Pharrell Williams has purchased back the 50 percent share of his brand, Billionaire Boys Club aka BBC, owned by Iconix Brand Group, a New York-based brand management company whose names include Rocawear, Starter, Joe Boxer and Pony, among others. Iconix stated that the brand accounted for less than 1 percent of total revenue.
Now back in charge of BBC, a label he launched in 2005, Williams will be able to exert more control over design and just as importantly, distribution. One has to assume Williams has been eyeing the vibrancy of the men’s fashion scene and given his established credentials as style leader and influencer, sees an opportunity to build a respected brand, perhaps taking a path not unlike that of Kanye West.
Williams’ decision to take back complete ownership of his company when he did was likely also influenced by troubles that surfaced at Iconix in November when an interim CEO revealed the company may have may issued misleading business information to investors.
More recently it was announced the company is under investigation by the SEC. The news combined with poor third-quarter earnings has caused the company’s stock priced to fall off of a cliff, leaving the company in a position where it’s more open to negotiate on the selling price of its brands.
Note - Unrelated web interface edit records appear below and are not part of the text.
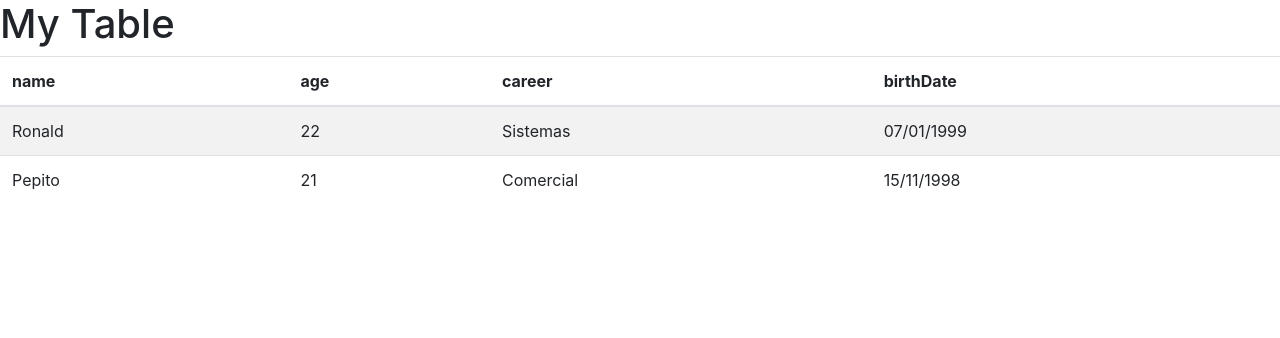
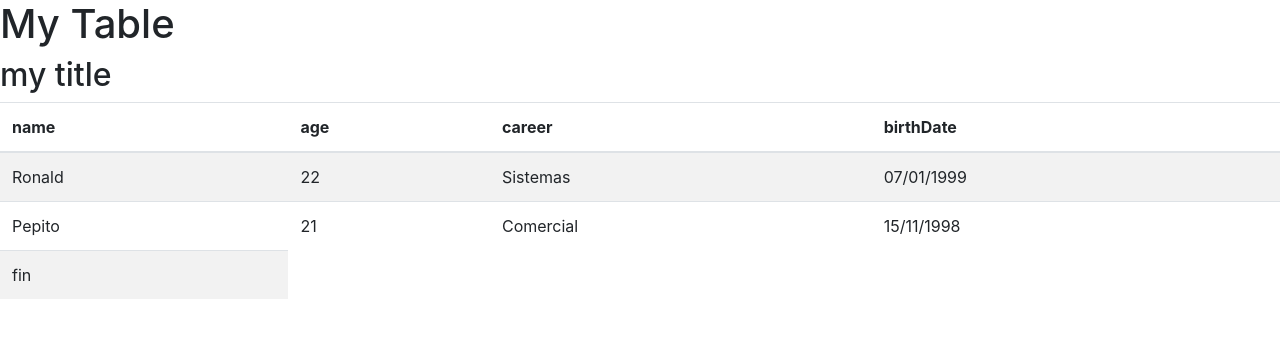
Before and after one commit to ronaldescobarjaldin/table-angular, an Angular app: page / in a window 1280 px wide. Shown: the top 338 px of the page. Built offline with nearby package versions, Linux system fonts and the light colour scheme; what angular-in-memory-web-api would draw is missing.

Commit message:
added support for title and footer

```diff
--- a/src/app/app.component.html
+++ b/src/app/app.component.html
@@ -1,2 +1,2 @@
-<h1>{{title}}</h1>
-<app-data-table [data]="data" [columns]="columns"></app-data-table>
+<h1>{{ title }}</h1>
+<app-data-table [title]="'my title'" [data]="data" [columns]="columns" [footer]="'fin'"></app-data-table>
--- a/src/app/data-table/data-table.component.html
+++ b/src/app/data-table/data-table.component.html
@@ -1,12 +1,22 @@
+<div>
+  <div>
+    <h2 *ngIf="title">{{title}}</h2>
+  </div>
   <table class="table table-striped">
     <thead>
       <tr>
-            <th scope="col" *ngFor="let column of columns">{{column}}</th>
+        <th scope="col" *ngFor="let column of columns">{{ column }}</th>
       </tr>
     </thead>
     <tbody>
       <tr *ngFor="let element of data; index as i">
-            <td *ngFor="let property of element | keyvalue: originalOrder">{{ property.value }}</td>
+        <td *ngFor="let property of element | keyvalue: originalOrder">
+          {{ property.value }}
+        </td>
+      </tr>
+      <tr *ngIf="footer">
+          <td>{{footer}}</td>
       </tr>
     </tbody>
   </table>
+</div>
--- a/src/app/data-table/data-table.component.ts
+++ b/src/app/data-table/data-table.component.ts
@@ -7,6 +7,9 @@ import { Component, Input, OnInit } from '@angular/core';
   styleUrls: ['./data-table.component.css'],
 })
 export class DataTableComponent implements OnInit {
+
+  @Input() title: string;
+  @Input() footer: string;
   @Input() data: any[];
   @Input() columns: string[];
 
```
Lines whose indentation alone changed are shown as unchanged.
Williams’ lost a lot of control of BBC in 2011 when Jay-Z announced through Twitter he was partnering with the brand through his own label Rocawear. And while Jay-Z at the time claimed control of design and marketing of both Williams’ and his label, Iconix’s majority stake in Rocawear brought BBC under its umbrella.
Just one year later, the NY Post reported that half the staff at Rocawear had been laid off. In the article, an insider alleged Jay-Z was no longer interested in promoting the Rocawear brand and was receiving more money in fees than the brand was making.
Williams is not buying back the same brand he created eleven years ago. Generic design and careless distribution during its time under Iconix management have tarnished its reputation, and if Williams’ goal is to improve its status, it will not be an easy undertaking.
As well, given the streetwear category’s current struggles, unless he partners with another company, it probably will mean the company won’t immediately be profitable.
That said, Pharrell has worked with Adidas in the past so again, taking a page out of West’s book, one possible option is partnering with a global brand like Adidas (or Nike or Puma or VF Corp.) on footwear while maintaining control over apparel.
Given his clout and reputation, he definitely will have options and it’s a good bet that since the announcement has been made, Pharrell has been on the receiving end of more than a few parties interested in working with him.